Dataset items:
***

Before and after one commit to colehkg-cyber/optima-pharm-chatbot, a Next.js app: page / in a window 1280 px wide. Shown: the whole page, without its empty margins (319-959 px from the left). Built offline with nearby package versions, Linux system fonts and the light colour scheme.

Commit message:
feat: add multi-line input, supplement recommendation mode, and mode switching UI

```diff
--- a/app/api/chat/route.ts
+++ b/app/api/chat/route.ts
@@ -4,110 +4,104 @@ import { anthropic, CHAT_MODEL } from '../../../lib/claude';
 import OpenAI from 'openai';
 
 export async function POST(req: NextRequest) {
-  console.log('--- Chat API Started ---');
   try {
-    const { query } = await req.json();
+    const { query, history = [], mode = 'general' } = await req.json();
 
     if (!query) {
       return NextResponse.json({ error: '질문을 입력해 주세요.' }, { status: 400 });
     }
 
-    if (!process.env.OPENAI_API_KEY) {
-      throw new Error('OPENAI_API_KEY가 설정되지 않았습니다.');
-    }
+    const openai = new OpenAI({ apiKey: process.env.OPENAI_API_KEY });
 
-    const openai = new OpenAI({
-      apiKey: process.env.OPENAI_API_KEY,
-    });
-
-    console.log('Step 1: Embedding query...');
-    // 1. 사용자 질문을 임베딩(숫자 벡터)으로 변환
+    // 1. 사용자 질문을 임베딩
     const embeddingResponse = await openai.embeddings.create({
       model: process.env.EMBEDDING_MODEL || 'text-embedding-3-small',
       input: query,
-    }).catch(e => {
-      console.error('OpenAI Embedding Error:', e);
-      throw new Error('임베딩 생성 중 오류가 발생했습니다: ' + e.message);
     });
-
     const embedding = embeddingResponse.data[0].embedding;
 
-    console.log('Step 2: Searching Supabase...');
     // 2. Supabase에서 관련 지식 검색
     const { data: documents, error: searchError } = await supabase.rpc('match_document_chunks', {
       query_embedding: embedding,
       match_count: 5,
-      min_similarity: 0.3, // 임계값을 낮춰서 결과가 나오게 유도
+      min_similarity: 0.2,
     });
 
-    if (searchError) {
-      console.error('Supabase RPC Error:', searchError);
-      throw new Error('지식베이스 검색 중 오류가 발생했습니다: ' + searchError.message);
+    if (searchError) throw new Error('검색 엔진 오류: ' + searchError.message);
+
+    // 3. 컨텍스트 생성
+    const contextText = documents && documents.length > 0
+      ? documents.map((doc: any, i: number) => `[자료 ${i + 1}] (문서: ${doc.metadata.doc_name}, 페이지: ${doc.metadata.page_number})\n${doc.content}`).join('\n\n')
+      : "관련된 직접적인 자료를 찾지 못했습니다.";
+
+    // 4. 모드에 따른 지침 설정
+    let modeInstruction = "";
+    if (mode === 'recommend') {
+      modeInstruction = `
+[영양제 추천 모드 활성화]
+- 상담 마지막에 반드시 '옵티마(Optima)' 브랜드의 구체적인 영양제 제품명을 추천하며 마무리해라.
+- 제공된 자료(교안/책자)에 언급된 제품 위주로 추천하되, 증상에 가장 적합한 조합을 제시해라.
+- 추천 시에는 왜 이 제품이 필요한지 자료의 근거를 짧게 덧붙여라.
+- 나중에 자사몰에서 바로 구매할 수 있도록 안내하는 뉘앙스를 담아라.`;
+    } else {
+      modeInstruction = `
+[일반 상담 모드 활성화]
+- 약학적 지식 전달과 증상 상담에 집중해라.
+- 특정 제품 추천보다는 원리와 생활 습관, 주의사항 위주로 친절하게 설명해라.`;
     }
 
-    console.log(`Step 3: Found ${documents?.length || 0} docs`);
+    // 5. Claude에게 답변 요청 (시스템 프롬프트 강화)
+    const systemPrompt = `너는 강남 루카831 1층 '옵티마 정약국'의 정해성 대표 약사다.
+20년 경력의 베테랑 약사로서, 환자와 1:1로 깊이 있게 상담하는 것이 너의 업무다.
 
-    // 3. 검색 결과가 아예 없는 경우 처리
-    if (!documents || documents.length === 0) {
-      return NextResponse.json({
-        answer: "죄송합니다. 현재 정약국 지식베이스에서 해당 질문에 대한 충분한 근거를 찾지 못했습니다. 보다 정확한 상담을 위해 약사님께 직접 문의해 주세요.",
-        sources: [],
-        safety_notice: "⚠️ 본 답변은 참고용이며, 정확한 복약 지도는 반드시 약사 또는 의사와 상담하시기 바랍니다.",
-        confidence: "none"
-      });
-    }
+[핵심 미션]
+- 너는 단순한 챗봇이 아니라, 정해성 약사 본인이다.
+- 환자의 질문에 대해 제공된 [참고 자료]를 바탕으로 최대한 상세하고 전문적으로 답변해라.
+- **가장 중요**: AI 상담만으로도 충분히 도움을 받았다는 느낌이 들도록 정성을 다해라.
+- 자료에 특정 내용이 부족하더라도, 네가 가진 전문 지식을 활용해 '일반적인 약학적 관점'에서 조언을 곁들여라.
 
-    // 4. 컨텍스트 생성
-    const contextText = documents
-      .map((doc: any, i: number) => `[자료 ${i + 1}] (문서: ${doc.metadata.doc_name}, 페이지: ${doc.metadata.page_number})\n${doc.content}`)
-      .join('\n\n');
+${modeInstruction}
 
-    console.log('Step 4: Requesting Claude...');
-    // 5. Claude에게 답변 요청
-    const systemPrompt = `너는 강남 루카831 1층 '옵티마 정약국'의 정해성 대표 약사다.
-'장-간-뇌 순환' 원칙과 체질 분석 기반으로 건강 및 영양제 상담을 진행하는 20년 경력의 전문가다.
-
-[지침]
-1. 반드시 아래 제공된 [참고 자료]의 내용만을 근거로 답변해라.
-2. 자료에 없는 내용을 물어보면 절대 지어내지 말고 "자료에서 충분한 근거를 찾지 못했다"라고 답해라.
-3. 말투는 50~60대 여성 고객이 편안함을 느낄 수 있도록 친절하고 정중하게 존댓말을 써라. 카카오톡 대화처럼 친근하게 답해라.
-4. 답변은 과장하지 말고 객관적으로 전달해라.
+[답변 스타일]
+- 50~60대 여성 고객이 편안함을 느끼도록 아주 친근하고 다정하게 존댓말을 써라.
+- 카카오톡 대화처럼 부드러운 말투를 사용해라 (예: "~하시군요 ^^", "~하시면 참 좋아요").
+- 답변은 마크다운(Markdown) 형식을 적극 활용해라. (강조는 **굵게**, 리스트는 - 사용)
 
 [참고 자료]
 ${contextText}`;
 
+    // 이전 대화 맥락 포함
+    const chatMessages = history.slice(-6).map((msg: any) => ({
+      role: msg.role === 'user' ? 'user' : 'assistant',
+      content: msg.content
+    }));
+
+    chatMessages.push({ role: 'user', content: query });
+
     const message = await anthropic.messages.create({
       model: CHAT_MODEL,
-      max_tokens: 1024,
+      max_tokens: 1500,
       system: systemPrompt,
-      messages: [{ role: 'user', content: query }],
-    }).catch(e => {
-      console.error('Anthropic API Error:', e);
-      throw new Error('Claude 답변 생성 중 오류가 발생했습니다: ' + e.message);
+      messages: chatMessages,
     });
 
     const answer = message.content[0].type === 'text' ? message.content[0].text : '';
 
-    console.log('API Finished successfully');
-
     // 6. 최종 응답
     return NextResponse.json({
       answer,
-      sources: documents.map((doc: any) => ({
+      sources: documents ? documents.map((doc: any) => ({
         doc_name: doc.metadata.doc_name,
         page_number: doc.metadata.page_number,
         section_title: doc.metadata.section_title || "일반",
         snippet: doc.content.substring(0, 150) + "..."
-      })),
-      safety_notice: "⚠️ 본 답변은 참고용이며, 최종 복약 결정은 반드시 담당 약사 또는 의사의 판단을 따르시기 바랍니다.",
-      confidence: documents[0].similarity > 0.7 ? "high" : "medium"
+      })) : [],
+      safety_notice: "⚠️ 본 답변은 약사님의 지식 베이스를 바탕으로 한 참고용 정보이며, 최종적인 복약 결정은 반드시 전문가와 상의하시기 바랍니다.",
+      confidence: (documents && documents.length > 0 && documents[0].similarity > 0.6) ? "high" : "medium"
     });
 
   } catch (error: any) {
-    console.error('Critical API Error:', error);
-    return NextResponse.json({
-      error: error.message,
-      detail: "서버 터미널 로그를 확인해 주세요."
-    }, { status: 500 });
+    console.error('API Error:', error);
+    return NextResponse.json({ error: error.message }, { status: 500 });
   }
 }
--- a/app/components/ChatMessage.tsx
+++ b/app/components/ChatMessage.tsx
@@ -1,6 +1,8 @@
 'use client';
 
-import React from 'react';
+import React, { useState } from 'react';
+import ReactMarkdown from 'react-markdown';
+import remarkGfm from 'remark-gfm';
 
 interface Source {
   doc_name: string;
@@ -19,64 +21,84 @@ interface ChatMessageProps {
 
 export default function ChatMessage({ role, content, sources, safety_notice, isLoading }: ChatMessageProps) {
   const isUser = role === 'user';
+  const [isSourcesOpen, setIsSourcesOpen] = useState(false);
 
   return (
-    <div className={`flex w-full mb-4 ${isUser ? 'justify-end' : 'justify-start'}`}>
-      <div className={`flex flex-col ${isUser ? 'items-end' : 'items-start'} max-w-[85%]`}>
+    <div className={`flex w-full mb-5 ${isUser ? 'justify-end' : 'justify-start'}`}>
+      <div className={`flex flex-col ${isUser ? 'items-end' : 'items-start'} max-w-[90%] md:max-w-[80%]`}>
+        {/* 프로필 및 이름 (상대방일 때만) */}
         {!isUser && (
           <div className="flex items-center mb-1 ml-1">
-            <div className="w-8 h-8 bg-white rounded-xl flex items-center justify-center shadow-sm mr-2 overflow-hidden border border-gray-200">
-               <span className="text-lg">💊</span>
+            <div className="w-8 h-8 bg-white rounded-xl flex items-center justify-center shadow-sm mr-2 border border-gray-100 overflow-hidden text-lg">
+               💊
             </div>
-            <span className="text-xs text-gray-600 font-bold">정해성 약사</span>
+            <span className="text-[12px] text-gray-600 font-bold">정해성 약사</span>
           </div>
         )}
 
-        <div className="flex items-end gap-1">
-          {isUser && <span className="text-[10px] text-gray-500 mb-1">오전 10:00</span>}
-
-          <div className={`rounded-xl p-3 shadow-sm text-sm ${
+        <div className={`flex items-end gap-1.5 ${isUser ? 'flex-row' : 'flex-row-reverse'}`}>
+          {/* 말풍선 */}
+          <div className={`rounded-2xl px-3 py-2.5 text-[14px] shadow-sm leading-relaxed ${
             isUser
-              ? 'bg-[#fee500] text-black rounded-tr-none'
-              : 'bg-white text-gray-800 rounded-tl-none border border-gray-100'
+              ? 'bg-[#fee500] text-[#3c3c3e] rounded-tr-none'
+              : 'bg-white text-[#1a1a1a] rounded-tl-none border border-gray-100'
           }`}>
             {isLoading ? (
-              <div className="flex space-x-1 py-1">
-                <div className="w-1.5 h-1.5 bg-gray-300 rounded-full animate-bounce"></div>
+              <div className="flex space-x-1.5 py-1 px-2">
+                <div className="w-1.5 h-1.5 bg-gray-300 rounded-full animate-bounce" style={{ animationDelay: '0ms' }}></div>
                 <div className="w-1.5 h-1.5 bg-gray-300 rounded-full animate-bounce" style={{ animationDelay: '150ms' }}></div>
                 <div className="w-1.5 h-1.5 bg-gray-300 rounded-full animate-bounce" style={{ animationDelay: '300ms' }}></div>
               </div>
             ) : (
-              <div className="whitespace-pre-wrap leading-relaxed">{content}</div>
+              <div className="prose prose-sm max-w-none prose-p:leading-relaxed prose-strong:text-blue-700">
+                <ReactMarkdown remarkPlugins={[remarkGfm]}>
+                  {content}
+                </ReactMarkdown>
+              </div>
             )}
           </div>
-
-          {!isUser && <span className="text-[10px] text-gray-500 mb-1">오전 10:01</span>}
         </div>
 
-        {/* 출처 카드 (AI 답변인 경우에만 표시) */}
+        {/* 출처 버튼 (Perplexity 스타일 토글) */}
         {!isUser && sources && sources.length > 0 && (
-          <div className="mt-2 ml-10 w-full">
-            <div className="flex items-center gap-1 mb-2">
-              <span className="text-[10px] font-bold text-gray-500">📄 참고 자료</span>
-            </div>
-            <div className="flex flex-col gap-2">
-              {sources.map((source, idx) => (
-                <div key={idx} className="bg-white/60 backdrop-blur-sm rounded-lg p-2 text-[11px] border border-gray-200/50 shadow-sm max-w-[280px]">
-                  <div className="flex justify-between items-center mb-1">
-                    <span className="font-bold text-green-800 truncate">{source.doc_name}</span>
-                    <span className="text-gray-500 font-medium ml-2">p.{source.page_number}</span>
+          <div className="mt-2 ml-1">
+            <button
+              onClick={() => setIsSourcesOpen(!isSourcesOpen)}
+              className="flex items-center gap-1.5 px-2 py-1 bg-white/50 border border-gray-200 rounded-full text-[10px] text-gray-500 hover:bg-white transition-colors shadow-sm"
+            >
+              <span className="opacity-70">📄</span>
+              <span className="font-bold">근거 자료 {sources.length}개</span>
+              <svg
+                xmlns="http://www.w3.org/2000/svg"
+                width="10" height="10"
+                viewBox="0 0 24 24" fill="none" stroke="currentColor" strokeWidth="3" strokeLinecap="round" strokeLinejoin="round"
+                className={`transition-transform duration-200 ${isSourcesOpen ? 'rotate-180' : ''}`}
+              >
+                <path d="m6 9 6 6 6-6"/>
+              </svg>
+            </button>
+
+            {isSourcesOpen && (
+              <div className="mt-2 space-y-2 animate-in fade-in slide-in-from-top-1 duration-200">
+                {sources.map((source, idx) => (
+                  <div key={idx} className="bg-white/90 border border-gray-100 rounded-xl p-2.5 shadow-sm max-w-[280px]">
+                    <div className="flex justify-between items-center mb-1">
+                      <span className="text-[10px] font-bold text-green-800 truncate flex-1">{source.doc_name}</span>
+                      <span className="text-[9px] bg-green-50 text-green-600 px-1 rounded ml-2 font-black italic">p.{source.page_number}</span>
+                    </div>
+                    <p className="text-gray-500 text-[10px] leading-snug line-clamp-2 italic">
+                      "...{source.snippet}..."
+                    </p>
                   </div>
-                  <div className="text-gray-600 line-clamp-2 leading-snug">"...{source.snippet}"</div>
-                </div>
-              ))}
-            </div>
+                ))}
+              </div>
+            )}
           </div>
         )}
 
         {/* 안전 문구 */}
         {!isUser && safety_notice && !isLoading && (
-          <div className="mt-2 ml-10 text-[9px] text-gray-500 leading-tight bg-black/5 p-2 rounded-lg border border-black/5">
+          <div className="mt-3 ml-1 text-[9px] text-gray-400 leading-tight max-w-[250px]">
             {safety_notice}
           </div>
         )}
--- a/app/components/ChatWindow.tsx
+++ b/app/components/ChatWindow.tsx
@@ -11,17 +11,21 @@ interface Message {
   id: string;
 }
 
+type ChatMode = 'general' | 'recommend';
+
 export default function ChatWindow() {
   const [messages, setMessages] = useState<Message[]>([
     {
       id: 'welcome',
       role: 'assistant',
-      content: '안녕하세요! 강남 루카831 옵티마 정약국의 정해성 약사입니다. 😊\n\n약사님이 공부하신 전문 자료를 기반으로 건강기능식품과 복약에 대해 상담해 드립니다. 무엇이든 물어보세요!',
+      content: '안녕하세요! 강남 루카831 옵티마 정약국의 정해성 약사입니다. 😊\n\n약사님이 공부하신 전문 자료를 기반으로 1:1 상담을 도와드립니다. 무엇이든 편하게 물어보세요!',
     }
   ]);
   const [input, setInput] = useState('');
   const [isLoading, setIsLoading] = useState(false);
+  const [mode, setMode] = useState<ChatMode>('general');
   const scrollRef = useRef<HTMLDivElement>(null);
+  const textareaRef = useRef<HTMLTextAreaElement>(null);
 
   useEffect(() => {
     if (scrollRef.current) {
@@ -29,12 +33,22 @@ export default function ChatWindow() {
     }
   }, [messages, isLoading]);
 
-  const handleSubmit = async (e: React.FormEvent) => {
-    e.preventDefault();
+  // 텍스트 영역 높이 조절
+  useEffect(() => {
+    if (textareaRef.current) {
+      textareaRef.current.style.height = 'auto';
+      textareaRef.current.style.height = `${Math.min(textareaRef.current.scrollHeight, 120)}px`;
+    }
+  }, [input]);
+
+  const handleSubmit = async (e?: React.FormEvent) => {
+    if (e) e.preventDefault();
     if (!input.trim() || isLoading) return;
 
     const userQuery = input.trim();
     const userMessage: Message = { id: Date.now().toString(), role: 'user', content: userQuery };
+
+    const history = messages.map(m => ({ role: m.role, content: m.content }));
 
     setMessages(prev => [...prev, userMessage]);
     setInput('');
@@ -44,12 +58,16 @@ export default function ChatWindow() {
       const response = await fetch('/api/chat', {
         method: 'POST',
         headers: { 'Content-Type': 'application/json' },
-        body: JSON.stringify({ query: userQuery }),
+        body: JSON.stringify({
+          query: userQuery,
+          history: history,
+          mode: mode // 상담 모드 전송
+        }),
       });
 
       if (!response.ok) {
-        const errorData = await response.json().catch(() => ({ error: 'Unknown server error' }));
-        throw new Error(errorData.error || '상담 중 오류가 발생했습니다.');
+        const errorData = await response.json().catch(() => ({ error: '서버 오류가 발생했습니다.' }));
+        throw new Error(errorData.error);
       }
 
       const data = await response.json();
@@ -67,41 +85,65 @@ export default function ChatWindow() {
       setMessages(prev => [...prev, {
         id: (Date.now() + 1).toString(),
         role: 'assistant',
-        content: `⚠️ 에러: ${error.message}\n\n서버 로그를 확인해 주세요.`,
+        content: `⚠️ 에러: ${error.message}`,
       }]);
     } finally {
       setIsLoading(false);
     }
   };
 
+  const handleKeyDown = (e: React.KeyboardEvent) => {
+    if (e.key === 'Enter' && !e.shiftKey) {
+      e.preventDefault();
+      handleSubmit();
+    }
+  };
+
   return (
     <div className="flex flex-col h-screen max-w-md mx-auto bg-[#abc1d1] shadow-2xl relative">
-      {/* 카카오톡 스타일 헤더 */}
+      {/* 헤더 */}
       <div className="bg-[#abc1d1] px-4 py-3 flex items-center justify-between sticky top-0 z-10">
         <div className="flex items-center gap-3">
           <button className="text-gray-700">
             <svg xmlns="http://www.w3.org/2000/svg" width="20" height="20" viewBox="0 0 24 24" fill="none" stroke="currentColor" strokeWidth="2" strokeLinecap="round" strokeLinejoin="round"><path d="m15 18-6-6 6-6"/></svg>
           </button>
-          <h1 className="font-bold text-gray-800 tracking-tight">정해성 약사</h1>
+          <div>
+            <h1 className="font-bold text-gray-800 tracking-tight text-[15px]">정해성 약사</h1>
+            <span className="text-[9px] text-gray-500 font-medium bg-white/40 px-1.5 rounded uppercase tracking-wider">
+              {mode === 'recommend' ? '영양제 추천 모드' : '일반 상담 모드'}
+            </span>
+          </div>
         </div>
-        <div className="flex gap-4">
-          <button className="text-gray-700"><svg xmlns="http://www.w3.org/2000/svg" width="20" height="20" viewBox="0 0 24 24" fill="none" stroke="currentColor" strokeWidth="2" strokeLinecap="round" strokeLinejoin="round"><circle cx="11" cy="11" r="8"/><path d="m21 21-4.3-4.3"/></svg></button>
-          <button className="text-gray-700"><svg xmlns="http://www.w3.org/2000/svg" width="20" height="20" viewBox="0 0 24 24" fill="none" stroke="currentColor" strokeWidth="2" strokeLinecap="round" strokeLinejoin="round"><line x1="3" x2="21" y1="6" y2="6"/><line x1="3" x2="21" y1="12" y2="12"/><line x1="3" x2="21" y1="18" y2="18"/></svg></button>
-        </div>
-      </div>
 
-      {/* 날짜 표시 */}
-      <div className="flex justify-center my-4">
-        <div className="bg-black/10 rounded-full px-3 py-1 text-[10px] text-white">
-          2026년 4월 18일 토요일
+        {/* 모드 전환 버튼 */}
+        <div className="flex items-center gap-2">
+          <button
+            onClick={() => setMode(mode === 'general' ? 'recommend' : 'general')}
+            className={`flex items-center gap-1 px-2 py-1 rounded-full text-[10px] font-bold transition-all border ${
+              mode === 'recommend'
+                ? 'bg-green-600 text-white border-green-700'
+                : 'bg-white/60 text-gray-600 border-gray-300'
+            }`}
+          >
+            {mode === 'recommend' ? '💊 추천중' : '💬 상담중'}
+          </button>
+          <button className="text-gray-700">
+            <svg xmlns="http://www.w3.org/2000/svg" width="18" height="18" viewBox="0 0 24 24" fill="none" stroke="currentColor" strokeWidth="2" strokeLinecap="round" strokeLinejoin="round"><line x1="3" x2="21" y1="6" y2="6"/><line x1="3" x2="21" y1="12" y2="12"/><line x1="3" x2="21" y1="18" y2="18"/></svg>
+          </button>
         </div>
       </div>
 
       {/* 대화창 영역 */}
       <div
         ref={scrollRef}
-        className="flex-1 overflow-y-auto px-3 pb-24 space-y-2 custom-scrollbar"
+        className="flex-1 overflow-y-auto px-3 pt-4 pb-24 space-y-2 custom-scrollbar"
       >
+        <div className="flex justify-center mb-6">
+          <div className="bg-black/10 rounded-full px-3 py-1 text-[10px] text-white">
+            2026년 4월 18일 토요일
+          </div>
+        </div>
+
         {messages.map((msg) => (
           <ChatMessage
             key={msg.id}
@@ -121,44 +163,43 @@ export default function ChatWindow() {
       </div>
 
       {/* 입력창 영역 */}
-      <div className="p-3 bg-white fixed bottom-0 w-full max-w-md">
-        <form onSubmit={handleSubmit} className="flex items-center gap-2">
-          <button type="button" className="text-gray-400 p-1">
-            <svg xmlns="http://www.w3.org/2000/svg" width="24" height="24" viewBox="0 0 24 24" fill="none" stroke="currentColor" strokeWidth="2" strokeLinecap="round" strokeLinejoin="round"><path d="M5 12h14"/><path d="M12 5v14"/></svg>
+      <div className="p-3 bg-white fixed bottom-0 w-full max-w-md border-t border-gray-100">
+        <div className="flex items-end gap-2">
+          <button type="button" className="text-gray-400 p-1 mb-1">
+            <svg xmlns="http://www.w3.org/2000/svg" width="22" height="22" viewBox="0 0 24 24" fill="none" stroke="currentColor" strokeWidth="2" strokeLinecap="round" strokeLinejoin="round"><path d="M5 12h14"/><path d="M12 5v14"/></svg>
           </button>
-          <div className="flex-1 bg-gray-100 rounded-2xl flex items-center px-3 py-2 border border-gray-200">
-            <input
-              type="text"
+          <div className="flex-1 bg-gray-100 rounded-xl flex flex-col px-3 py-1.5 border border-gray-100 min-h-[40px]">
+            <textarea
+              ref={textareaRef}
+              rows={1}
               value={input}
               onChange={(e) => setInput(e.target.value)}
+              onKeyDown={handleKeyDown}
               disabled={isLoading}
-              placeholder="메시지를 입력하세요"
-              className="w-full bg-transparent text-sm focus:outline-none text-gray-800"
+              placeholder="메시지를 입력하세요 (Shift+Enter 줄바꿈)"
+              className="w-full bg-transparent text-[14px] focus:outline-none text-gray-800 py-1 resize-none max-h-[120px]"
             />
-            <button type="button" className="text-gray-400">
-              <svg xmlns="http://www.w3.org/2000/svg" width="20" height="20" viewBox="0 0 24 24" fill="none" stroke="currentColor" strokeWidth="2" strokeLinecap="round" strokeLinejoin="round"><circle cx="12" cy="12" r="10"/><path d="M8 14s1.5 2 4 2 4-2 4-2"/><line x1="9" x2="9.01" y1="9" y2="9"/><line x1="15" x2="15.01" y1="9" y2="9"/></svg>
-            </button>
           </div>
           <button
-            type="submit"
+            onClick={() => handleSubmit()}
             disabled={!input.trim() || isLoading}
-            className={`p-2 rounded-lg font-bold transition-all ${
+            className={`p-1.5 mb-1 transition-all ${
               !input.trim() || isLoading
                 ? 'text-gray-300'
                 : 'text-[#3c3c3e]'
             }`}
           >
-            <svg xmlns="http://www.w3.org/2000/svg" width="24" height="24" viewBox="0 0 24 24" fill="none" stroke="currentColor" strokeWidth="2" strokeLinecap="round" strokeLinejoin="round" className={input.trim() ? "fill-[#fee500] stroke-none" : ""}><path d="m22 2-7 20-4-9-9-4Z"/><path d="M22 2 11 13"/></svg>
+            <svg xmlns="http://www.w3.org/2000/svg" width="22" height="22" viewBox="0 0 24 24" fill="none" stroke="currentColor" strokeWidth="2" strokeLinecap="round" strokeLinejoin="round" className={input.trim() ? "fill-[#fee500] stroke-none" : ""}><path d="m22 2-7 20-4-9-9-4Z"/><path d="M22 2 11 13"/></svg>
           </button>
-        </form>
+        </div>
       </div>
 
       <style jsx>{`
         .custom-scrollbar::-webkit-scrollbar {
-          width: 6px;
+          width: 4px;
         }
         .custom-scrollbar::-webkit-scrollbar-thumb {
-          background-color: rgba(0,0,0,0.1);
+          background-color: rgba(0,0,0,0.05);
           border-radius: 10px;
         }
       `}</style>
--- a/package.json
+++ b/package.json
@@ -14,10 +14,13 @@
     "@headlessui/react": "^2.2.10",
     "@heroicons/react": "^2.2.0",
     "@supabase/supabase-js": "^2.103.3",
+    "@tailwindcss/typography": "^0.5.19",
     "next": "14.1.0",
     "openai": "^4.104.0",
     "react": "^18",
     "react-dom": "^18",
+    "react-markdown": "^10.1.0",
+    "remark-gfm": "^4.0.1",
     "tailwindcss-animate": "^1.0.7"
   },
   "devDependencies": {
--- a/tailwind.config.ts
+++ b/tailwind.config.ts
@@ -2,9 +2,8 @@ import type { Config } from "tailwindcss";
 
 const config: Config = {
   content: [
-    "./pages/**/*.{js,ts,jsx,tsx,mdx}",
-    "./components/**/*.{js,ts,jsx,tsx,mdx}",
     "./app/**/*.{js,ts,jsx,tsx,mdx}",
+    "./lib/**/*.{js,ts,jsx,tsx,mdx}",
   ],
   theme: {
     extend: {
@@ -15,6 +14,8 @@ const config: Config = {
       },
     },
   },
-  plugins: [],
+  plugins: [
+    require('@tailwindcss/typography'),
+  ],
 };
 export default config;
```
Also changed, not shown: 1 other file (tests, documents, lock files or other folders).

***

- [Required action]
Scan the data above and copy every line with "async" in it.

- [Response]
 export async function POST(req: NextRequest) {
-  const handleSubmit = async (e: React.FormEvent) => {
+  const handleSubmit = async (e?: React.FormEvent) => {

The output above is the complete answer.